Buzz Aldrin is an American engineer, former astronaut, and Command Pilot in the United States Air Force. As Lunar Module Pilot on the Apollo 11 mission, he and mission commander Neil Armstrong were the first two humans to land on the Moon. Aldrin set foot on the Moon at 03:15:16 on July 21, 1969 , 9 minutes after Armstrong first touched the surface. One of his first missions was on Gemini 12 where he successfully proved that extravehicular activity could be performed by astronauts, spending over 5 hours outside the craft, thus achieving the goals of the Gemini program and paving the way for the Apollo program.
Peter H. Diamandis is a Greek American engineer, physician, and entrepreneur best known for being founder and chairman of the X Prize Foundation, cofounder and executive chairman of Singularity University and coauthor of The New York Times bestsellers Abundance: The Future Is Better Than You Think and BOLD: How to Go Big, Create Wealth, and Impact the World. He is former CEO and cofounder of the Zero Gravity Corporation, cofounder and vice chairman of Space Adventures Ltd., founder and chairman of the Rocket Racing League, cofounder of the International Space University, cofounder of Planetary Resources, founder of Students for the Exploration and Development of Space, vice chairman and cofounder of Human Longevity, Inc.
Robert Zubrin is an American aerospace engineer and author, best known for his advocacy of the manned exploration of Mars. He and his colleague at Martin Marietta, David Baker, were the driving force behind Mars Direct, a proposal intended to produce significant reductions in the cost and complexity of such a mission. The key idea was to use the Martian atmosphere to produce oxygen, water, and rocket propellant for the surface stay and return journey. A modified version of the plan was subsequently adopted by NASA as their "design reference mission". He questions the delay and cost-to-benefit ratio of first establishing a base or outpost on an asteroid or another Project Apollo-like return to the Moon, as neither would be able to provide all of its own oxygen, water, or energy; these resources are producible on Mars, and he expects people would be there thereafter.
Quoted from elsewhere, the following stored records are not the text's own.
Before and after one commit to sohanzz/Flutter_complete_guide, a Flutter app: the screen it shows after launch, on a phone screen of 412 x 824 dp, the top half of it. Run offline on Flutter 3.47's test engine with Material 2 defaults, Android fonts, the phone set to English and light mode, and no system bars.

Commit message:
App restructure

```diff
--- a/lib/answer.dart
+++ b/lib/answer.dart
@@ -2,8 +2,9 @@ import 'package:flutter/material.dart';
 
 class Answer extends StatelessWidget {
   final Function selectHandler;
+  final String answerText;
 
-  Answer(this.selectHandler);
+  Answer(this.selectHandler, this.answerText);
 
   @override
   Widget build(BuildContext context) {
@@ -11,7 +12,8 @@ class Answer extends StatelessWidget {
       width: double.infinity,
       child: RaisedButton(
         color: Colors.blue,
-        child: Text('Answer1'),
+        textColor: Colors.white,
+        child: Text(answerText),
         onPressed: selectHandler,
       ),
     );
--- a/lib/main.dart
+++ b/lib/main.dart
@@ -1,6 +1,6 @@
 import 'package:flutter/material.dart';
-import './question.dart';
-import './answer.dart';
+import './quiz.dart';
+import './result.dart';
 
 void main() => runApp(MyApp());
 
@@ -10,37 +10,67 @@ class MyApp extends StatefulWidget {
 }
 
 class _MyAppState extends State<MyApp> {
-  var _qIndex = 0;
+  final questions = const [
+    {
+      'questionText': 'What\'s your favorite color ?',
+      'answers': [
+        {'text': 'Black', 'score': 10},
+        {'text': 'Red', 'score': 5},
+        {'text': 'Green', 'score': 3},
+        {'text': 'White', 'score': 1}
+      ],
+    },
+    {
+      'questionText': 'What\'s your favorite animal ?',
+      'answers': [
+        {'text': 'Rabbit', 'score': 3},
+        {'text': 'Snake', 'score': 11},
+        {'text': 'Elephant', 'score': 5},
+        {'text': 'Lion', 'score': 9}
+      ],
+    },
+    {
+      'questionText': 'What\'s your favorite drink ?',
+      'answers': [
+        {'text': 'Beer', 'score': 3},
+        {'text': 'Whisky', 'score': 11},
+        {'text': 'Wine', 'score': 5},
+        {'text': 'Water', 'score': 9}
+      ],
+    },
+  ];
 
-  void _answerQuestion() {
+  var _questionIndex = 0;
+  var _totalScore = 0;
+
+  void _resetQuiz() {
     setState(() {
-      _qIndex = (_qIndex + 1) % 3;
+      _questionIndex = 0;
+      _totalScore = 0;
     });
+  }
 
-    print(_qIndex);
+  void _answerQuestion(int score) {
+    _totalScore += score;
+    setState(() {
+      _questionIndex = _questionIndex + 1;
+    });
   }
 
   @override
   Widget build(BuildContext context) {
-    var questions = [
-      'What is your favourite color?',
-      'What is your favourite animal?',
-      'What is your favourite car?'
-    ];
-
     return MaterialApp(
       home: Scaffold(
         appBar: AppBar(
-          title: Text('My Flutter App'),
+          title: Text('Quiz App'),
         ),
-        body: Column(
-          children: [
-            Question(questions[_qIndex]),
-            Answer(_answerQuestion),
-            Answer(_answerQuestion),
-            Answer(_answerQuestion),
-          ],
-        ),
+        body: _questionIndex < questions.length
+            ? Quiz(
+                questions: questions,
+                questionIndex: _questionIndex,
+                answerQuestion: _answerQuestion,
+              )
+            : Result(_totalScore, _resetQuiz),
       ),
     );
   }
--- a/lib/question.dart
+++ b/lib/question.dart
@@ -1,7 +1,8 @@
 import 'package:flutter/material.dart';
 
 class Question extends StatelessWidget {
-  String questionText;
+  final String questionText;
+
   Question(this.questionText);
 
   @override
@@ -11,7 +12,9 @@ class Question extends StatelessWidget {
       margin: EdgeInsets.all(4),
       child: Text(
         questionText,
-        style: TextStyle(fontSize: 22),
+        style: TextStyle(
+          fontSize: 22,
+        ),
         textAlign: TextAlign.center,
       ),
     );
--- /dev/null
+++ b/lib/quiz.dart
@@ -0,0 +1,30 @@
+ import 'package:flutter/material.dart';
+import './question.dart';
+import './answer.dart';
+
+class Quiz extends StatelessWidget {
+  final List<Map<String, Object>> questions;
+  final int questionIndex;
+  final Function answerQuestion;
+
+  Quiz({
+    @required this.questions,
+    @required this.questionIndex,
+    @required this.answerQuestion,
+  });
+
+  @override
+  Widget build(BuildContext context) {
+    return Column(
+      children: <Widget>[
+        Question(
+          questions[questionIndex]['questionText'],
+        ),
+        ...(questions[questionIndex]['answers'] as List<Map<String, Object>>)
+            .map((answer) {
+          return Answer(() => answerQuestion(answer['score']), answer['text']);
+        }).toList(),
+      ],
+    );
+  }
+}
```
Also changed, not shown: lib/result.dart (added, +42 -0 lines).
Linus Benedict Torvalds is a Finnish-American software engineer who is the creator, and for a long time, principal developer of the Linux kernel, which became the kernel for operating systems such as the Linux operating systems, Android, and Chrome OS. He also created the distributed revision control system Git and the diving logging and planning software Subsurface. He was honored, along with Shinya Yamanaka, with the 2012 Millennium Technology Prize by the Technology Academy Finland "in recognition of his creation of a new open source operating system for computers leading to the widely used Linux kernel". He is also the recipient of the 2014 IEEE Computer Society Computer Pioneer Award and the 2018 IEEE Masaru Ibuka Consumer Electronics Award.